▶ **Revision comparison data**

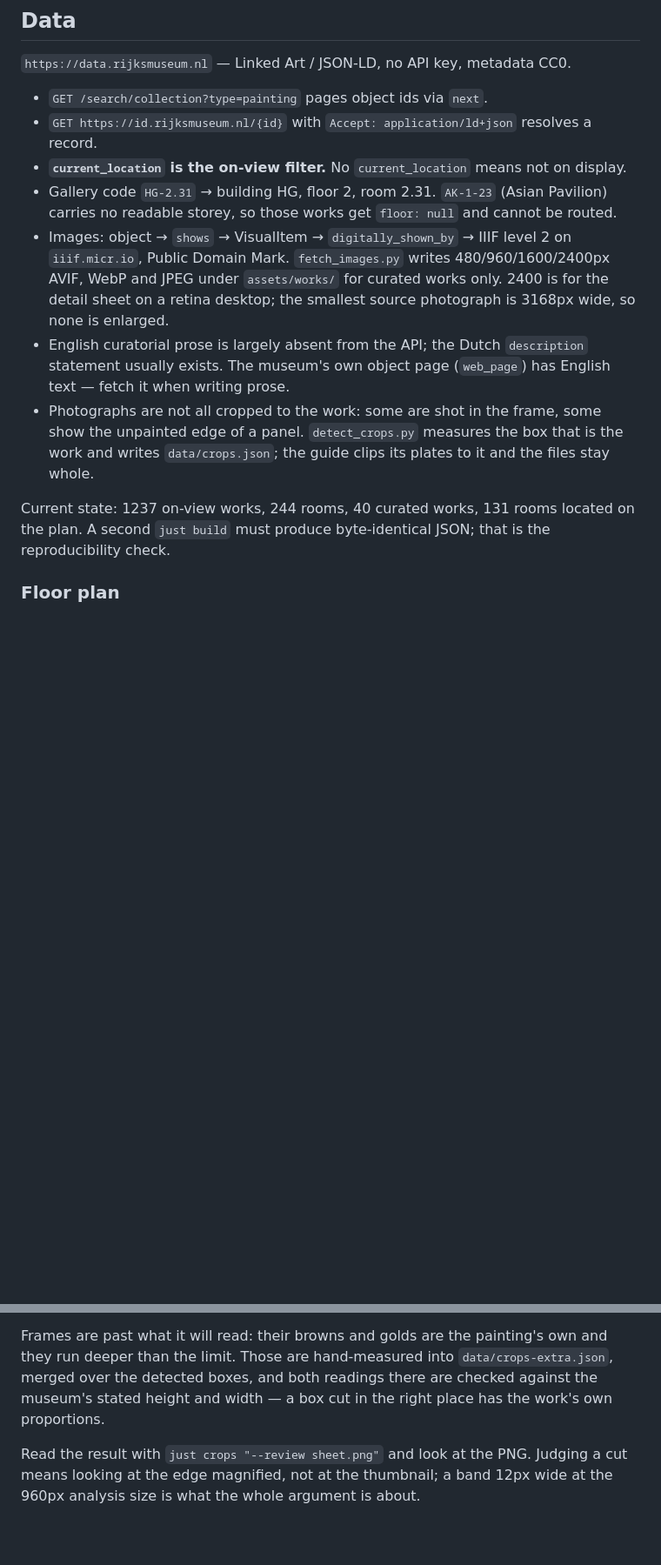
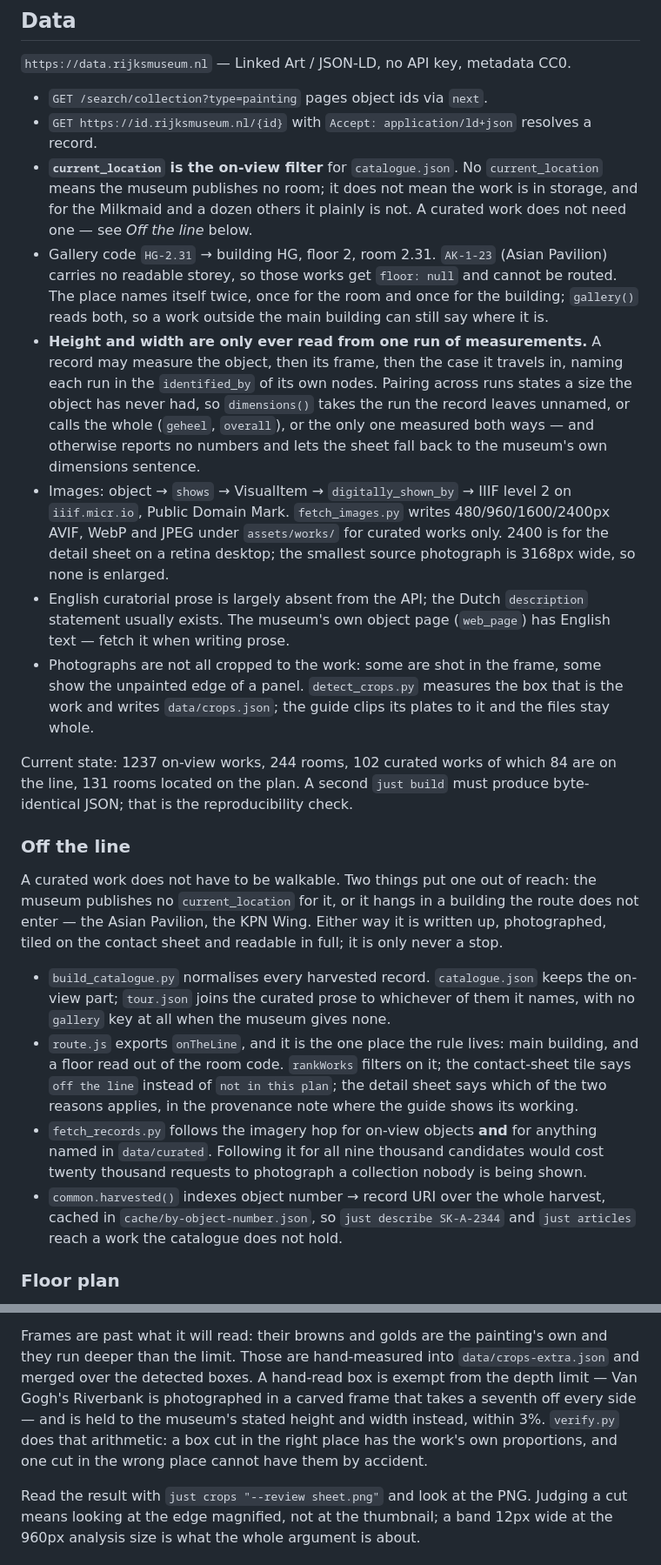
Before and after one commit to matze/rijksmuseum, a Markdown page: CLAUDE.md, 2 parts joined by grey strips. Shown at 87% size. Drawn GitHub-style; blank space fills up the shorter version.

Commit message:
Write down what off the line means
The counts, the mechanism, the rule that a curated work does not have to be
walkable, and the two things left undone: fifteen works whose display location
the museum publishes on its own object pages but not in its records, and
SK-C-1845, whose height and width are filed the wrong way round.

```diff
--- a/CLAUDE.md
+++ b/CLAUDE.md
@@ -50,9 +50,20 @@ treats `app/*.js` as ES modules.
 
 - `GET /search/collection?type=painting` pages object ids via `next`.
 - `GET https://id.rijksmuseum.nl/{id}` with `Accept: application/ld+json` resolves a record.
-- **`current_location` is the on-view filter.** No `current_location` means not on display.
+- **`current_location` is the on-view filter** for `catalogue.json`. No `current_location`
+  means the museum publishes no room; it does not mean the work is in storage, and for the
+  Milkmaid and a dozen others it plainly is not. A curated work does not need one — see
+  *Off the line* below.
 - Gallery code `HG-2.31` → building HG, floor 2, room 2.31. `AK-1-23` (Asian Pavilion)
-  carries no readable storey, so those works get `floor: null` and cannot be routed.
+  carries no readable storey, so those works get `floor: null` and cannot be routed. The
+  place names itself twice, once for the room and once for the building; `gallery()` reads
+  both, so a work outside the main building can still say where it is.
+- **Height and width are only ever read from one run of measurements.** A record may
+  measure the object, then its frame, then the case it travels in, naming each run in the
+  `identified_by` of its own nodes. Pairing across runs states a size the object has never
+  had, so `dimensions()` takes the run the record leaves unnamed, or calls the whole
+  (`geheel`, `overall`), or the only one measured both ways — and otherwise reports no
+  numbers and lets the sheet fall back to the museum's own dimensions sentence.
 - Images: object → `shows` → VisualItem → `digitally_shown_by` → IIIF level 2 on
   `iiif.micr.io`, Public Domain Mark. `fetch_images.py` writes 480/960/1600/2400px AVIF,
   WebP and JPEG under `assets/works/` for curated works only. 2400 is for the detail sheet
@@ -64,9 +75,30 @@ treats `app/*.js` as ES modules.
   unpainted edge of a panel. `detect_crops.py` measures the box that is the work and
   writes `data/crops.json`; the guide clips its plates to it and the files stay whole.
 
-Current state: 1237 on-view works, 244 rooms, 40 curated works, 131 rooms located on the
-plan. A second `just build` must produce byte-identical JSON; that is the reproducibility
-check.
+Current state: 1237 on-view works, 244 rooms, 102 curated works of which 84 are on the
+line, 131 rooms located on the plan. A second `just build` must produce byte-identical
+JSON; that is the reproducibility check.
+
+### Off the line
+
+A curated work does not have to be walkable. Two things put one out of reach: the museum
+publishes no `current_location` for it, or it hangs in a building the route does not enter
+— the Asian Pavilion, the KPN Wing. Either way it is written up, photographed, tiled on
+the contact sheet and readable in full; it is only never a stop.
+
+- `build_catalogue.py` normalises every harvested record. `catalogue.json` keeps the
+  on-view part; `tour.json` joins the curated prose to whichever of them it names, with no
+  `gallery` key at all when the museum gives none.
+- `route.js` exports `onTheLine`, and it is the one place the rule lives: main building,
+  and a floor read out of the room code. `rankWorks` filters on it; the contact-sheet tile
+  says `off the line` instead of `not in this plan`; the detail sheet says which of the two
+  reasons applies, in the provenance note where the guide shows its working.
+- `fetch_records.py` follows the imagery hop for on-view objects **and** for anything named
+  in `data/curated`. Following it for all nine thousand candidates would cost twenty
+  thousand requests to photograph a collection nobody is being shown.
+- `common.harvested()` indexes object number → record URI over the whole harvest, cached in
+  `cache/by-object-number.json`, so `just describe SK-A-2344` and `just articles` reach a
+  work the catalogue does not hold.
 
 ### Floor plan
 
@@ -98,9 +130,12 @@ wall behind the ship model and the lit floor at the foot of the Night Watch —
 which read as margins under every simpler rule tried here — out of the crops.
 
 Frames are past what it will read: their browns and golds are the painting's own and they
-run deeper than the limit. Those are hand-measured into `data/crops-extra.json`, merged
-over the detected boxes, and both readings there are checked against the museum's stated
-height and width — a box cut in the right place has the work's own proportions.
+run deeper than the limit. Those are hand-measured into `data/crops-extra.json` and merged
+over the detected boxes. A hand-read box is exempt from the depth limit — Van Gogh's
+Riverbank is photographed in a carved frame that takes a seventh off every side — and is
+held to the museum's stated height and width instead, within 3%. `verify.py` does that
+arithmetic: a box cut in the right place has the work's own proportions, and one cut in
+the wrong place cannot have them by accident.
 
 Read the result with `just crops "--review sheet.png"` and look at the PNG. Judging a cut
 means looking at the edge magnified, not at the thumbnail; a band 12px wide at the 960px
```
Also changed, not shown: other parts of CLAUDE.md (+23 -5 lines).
* * *
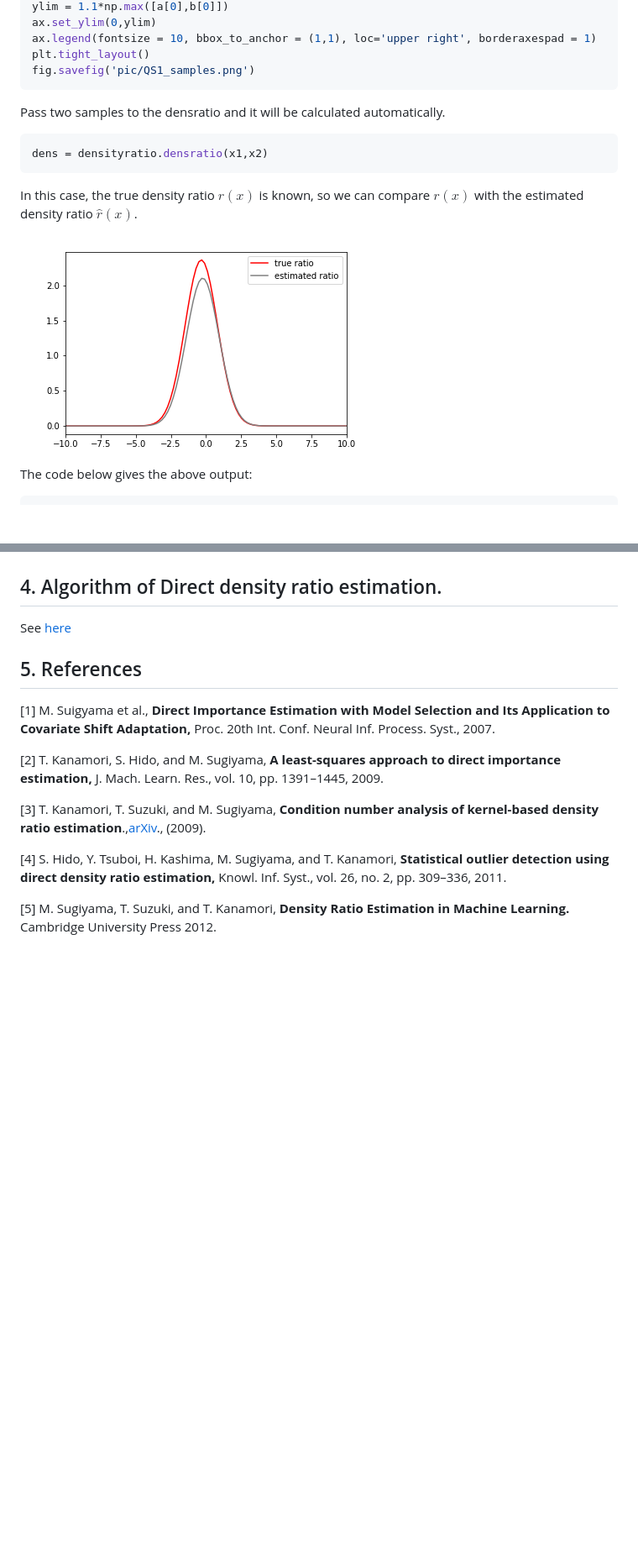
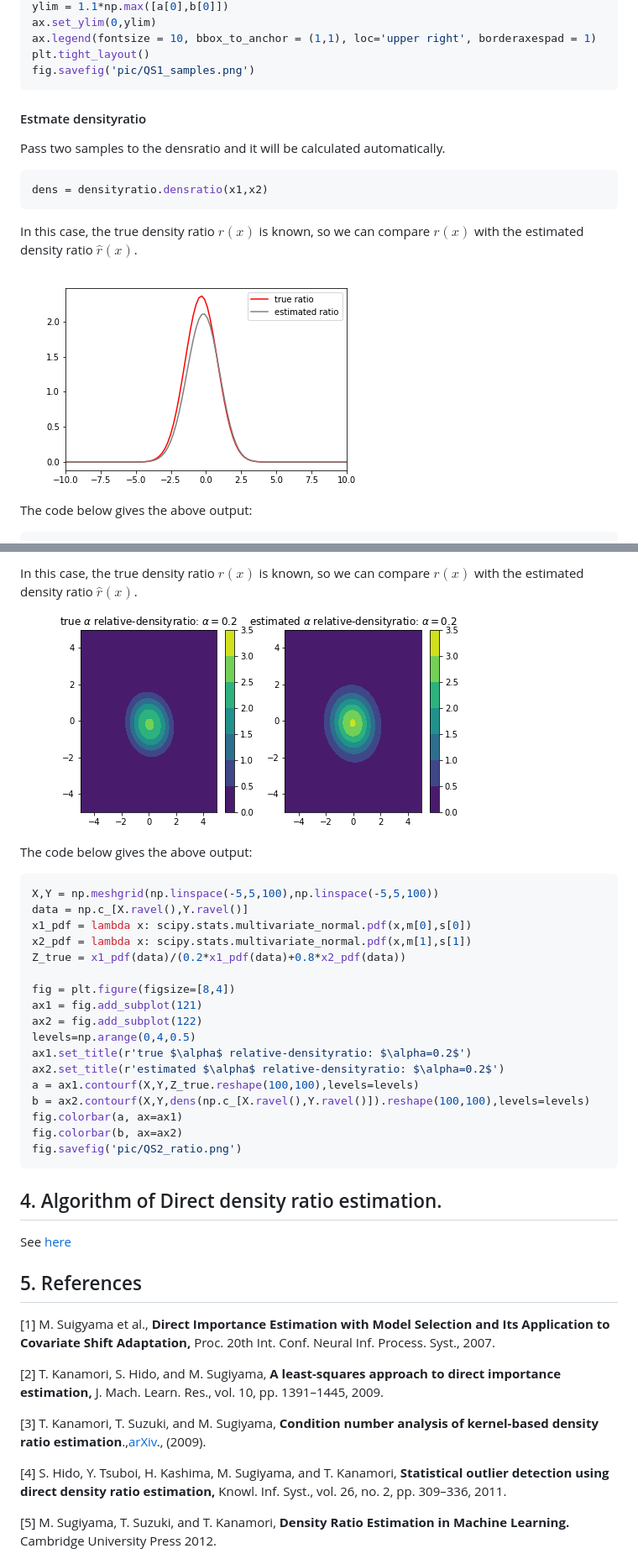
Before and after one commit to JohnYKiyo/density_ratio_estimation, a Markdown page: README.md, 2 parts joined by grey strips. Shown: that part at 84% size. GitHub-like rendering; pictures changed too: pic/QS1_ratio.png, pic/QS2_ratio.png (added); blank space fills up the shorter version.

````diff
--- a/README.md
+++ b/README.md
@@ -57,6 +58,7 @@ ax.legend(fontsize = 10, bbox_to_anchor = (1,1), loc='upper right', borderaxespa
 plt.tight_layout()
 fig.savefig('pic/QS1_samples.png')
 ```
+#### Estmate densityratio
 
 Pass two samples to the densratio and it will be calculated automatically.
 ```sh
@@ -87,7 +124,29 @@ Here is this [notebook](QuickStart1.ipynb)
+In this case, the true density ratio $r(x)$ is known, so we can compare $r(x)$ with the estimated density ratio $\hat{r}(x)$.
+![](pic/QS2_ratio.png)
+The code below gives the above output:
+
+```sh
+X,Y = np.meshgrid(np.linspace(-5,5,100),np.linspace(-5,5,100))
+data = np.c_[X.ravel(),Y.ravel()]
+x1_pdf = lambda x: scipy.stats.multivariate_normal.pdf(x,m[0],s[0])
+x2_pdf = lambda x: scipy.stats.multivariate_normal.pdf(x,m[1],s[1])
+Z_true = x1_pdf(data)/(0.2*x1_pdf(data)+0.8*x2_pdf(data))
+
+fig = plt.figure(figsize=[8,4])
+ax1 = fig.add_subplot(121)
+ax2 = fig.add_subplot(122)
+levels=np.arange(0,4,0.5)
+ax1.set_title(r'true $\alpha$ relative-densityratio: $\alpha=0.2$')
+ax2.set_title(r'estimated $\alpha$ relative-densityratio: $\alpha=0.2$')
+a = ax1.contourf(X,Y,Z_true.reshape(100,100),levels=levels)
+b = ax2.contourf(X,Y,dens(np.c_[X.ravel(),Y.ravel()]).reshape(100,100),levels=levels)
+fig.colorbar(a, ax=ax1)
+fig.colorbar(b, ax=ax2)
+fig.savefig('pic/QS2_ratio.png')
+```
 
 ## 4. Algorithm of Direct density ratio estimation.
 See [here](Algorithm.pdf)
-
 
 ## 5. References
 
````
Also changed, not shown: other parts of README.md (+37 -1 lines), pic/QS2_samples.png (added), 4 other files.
...
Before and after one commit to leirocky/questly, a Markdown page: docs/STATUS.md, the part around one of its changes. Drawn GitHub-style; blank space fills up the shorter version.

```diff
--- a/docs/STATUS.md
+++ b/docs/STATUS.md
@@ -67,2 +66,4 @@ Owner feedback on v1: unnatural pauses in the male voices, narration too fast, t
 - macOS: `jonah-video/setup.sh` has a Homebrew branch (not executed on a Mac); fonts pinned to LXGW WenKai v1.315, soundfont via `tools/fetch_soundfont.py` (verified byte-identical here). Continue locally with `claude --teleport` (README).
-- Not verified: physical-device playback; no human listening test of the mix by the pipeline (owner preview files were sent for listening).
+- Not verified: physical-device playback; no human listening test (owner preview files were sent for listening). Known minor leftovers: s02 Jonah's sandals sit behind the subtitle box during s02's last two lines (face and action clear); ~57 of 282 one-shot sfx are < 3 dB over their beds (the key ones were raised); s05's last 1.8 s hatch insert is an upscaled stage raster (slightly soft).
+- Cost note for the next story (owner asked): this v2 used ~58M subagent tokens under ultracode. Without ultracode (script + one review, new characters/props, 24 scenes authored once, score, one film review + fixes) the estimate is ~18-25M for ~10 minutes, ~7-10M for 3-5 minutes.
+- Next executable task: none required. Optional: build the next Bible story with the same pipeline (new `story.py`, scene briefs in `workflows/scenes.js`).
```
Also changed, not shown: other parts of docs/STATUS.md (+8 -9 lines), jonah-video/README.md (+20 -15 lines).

▶ **How to complete this task**
Work out how many lines in the data hold the word "does"; reply with the number alone.

▶ **Answer space**
7